In general, a patent is infringed by one who makes, uses, sells, offers to sell, or imports a patented invention without the permission of the patent owner. This would mean that a wholesaler is liable for sales it makes to retailers, but not for the sales that retailers make to customers. These types of actions are generally referred to as direct infringement of the patent.
There are also two forms of indirect patent infringment–contributory infringement and induced infringement. No party can be liable for indirect infringement unless a direct infringement of the patent has occured.
Contributory infringement permits the patent owner to sue one who supplies a component of a patented machine or process, knowing that it may be used to infringe a patent. Contributory infringement is set forth in 35 U.S.C. § 271(c):
Whoever offers to sell or sells within the United States or imports into the United States a component of a patented machine, manufacture, combination or composition, or a material or apparatus for use in practicing a patented process, constituting a material part of the invention, knowing the same to be especially made or especially adapted for use in an infringement of such patent, and not a staple article or commodity of commerce suitable for substantial noninfringing use, shall be liable as a contributory infringer.
The elements of contributory infringement include the supplying of a component of a patented machine, manufacture, or material that can be used in a patented process; the knowledge that it may be used to infringe a patent; and that the supplied component is not simply a staple product that may have substantial non-infringing uses. Unlike direct infringement, contributory infringement includes a knowledge requirement. In general, one has to be aware of the patent to be guilty of contributorily infringing that patent.
Induced infringement is covered by 35 U.S.C. § 271(b):
Whoever actively induces infringement of a patent shall be liable as an infringer.
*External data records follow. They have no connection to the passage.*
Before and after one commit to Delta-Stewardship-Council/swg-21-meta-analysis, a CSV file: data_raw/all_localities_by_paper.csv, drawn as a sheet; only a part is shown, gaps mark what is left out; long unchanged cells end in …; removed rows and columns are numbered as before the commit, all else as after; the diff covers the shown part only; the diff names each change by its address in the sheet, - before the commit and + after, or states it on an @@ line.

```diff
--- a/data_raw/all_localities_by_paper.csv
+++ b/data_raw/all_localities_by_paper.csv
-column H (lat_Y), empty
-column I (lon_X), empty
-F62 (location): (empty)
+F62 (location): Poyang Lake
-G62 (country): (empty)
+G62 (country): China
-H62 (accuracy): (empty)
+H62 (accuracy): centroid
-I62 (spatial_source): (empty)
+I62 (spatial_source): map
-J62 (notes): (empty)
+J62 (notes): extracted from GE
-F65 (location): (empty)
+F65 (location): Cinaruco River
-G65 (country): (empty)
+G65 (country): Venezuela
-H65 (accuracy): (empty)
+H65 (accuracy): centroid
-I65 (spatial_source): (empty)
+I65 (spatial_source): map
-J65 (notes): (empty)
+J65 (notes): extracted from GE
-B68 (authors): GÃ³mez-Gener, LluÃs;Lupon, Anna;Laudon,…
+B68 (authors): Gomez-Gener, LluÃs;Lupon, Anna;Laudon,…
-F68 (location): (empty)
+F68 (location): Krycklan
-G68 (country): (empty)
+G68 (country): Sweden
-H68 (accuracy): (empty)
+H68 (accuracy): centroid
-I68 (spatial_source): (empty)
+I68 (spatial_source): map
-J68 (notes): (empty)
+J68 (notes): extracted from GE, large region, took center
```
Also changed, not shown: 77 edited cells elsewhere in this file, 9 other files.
Congress provided much less guidance for how to determine if one is liable for induced infringement. Courts have generally required liability for induced infringement to result from an intent to lead a party to directly infringe the patent. This could occur by including instructions or other types of assistance to a third party to infringe the patent. Thus, the requirement for liability for induced infringement requires that the infringer “knew or should have known” that its actions would induce infringement. Previously, Federal Circuit cases required that the infringer have actual knowledge of the patent. The Federal Circuit also has noted that liability requires a specific intent to encourage another’s infringement.
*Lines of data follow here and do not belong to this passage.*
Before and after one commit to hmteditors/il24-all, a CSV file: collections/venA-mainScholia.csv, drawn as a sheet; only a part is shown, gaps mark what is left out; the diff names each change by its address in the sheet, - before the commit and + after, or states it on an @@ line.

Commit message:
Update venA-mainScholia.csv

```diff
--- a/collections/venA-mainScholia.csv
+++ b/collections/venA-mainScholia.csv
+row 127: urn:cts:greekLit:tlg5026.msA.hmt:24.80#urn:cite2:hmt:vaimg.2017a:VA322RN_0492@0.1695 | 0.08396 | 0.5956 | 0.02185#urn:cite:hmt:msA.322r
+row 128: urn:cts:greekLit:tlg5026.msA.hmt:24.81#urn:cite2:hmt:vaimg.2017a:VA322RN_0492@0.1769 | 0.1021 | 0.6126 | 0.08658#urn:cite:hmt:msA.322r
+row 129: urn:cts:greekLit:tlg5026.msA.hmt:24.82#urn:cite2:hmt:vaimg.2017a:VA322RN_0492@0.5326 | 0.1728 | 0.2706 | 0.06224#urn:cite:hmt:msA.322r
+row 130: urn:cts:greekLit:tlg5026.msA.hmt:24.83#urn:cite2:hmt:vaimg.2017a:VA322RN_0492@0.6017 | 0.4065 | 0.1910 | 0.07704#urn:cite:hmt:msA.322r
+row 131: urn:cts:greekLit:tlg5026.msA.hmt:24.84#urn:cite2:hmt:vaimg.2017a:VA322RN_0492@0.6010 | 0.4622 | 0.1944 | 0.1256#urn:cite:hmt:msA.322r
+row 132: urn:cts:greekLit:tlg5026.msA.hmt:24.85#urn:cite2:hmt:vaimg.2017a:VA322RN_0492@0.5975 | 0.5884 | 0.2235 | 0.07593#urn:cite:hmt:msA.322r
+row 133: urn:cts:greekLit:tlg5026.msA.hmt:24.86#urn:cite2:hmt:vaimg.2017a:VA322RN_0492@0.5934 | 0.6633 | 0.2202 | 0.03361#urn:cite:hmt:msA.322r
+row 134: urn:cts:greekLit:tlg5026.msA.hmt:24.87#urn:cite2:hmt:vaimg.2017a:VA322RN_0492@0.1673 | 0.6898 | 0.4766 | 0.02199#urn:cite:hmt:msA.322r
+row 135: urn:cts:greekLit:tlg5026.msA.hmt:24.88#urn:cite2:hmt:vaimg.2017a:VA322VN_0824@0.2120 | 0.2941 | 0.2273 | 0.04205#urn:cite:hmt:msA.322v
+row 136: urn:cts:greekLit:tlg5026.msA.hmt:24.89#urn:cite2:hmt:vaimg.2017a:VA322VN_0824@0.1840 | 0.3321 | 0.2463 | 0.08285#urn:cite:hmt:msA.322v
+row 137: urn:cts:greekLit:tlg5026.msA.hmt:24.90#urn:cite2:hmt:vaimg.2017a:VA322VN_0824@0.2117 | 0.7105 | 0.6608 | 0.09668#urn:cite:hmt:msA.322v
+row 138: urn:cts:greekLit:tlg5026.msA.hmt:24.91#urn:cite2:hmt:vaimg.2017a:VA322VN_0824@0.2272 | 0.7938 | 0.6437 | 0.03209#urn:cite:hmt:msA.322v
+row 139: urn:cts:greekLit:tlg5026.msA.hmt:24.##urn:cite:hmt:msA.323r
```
SEB S.A. v. Montgomery Ward & Co., Inc.
Last week, the Federal Circuit issued its opinion in SEB S.A. v. Montgomery Ward & Co., Inc. In SEB, there was no evidence that the infringer had knowledge of the patent at the time it was found to be liable for induced infringement.
The Federal Circuit found that because the infringer had deliberately disregarded a known risk that the plaintiff had a patent, it should be liable for induced infringement. The infringer hired a patent attorney to perform a freedom-to-operate search, but did not tell the attorney that it had based its own product on the plaintiff’s product. While the infringer did not know that the product was covered by a patent, it might have at least had its attorney check this fact when he did the search. The record included evidence that the infringer had experience with patents and thus should have appreciated the risk.
A failure to inform one’s counsel of copying would be highly suggestive of deliberate indifference in most circumstances.
Thus, the Federal Circuit affirmed that jury verdict of induced infringement.